THURSDAY NIGHT FOOTBALL: Minnesota Vikings Vs. Green Bay Packers @ 5:25 p.m. On CBS2

Local

Controller: LADOT Fails To Enforce Millions In Parking Violations

View Comments
We uncovered thousands of unpaid parking tickets issued to personal cars of police officers and other law enforcement personnel.

We uncovered thousands of unpaid parking tickets issued to personal cars of police officers and other law enforcement personnel.

Photo Galleries

LOS ANGELES (CBS) — The city Department of Transportation has failed to collect an estimated $5.4 million in unpaid parking tickets by not aggressively pursuing ticket “scofflaws,” according to a city controller’s audit released Tuesday.

In almost three-quarters of cases in which the department identified repeat offenders illegally parked, the attendant issued a citation instead of calling for a boot or to have the car impounded, the audit found. LADOT also failed to use license plate recognition equipment designed to catch regular parking violators, according to the audit.

LADOT traffic officers have the authority to boot or impound vehicles with five or more unpaid parking tickets. About $18.8 million remains unpaid by vehicles that fall into that category and whose registered owners have been notified they have exceeded the five-ticket minimum for impounding, according to the audit.

The report also found that DOT management effectively disbanded a unit tasked with going after scofflaws.

“This failure to deploy (LPR technology) resulted in a potential revenue loss of $5.4 million and, compounding the problem further, did nothing to promote a change in behavior for these continuous violators,” City Controller Wendy Greuel wrote in the report. “With some offenders receiving up to 20 parking citations, it is not realistic for the LADOT to believe that these scofflaws would suddenly come to their senses and pay their parking tickets simply because another ticket was slapped on their windshield.”

Since she began her audit, Greuel wrote, LADOT has re-established its scofflaw enforcement unit and LPR technology.

“In light of the budget deficit that the city of Los Angeles is facing in upcoming fiscal years, we must ensure that we are enforcing the laws on the books and that no opportunities for collecting revenues are missed,” Greuel said.
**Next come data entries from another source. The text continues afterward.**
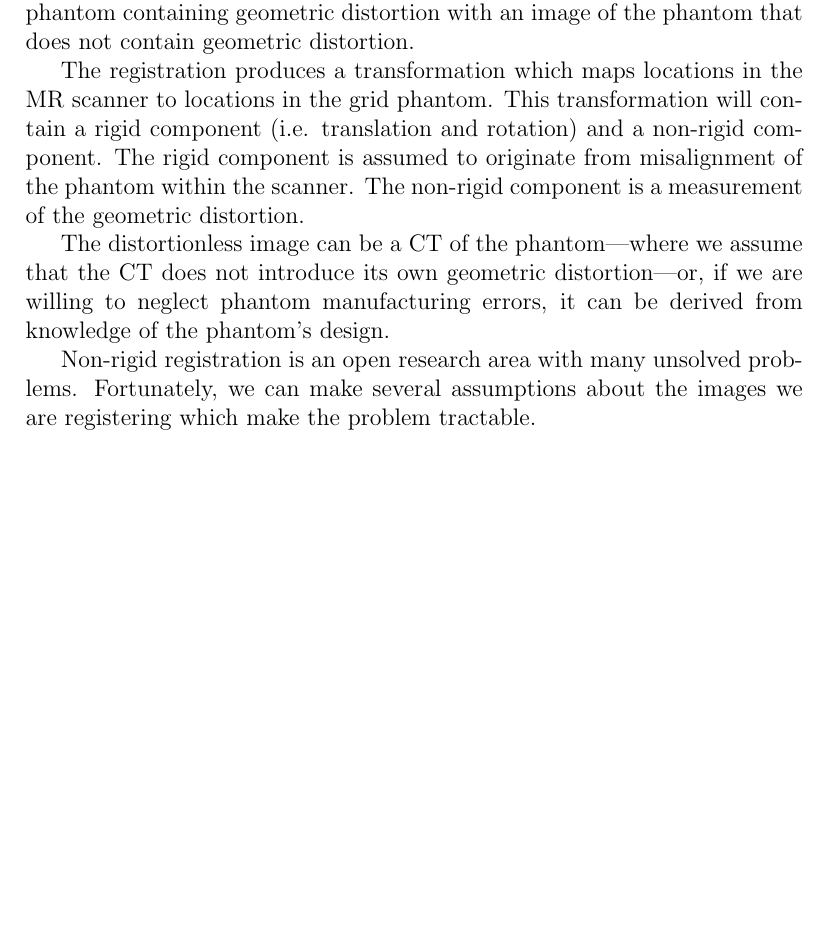
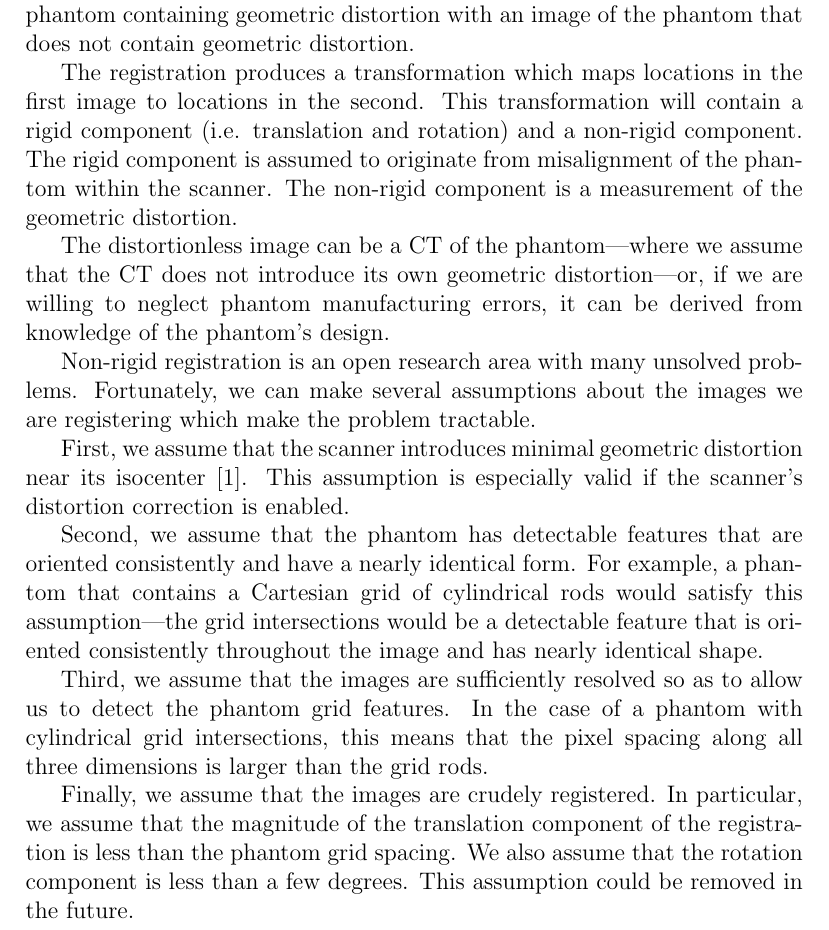
Before and after one commit to agmarco/SNC-Distortion-Check, a LaTeX document (reports/algorithm.tex): part of page 2 of 3 before the commit and part of page 2 of 4 after it, cut so that both start at the same text, the shorter picture padded with empty space. Compiled offline with pdfLaTeX.

Commit message:
Add finished problem section less figure

```diff
--- a/reports/algorithm.tex
+++ b/reports/algorithm.tex
@@ -10,6 +10,8 @@ Innolitics, LLC\\
 
 \documentclass[12pt]{article}
 
+\usepackage{amsmath, amssymb, amsbsy}
+\usepackage{cite, graphicx}
 
 \begin{document}
 \maketitle
@@ -24,4 +26,4 @@ The first section of this report presents a formalized representation of the pro
 \section*{Problem}
 Calculating a scanner's geometric distortion from grid phantom images is a non-rigid registration problem \cite{hill2001}.  We are registering an image of the phantom containing geometric distortion with an image of the phantom that does not contain geometric distortion.
 
-The registration produces a transformation which maps locations in the MR scanner to locations in the grid phantom.  This transformation will contain a rigid component (i.e. translation and rotation) and a non-rigid component.  The rigid component is assumed to originate from misalignment of the phantom within the scanner.  The non-rigid component is a measurement of the geometric distortion.
+The registration produces a transformation which maps locations in the first image to locations in the second.  This transformation will contain a rigid component (i.e. translation and rotation) and a non-rigid component.  The rigid component is assumed to originate from misalignment of the phantom within the scanner.  The non-rigid component is a measurement of the geometric distortion.
@@ -28,7 +35,17 @@ The registration produces a transformation which maps locations in the MR scanne
+    \label{fig:problem-overview}
+\end{figure}
 
 The distortionless image can be a CT of the phantom---where we assume that the CT does not introduce its own geometric distortion---or, if we are willing to neglect phantom manufacturing errors, it can be derived from knowledge of the phantom's design.
 
 Non-rigid registration is an open research area with many unsolved problems.  Fortunately, we can make several assumptions about the images we are registering which make the problem tractable.
+
+First, we assume that the scanner introduces minimal geometric distortion near its isocenter \cite{baldwin2007}.  This assumption is especially valid if the scanner's distortion correction is enabled.
+
+Second, we assume that the phantom has detectable features that are oriented consistently and have a nearly identical form.  For example, a phantom that contains a Cartesian grid of cylindrical rods would satisfy this assumption---the grid intersections would be a detectable feature that is oriented consistently throughout the image and has nearly identical shape.
+
+Third, we assume that the images are sufficiently resolved so as to allow us to detect the phantom grid features.  In the case of a phantom with cylindrical grid intersections, this means that the pixel spacing along all three dimensions is larger than the grid rods.
+
+Finally, we assume that the images are crudely registered.  In particular, we assume that the magnitude of the translation component of the registration is less than the phantom grid spacing.  We also assume that the rotation component is less than a few degrees.  This assumption could be removed in the future.
 
 \section*{Solution}
   We know the features locations because we can assume there is no distortion near the isocenter and we know the relative position of the features within the phantom.
```
Also changed, not shown: reports/algorithm.tex (5 more changed lines), 1 other file.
(©2011 CBS Local Media, a division of CBS Radio Inc. All Rights Reserved. This material may not be published, broadcast, rewritten, or redistributed. Wire services contributed to this report.)

View Comments
blog comments powered by Disqus
Follow

Get every new post delivered to your Inbox.

Join 2,400 other followers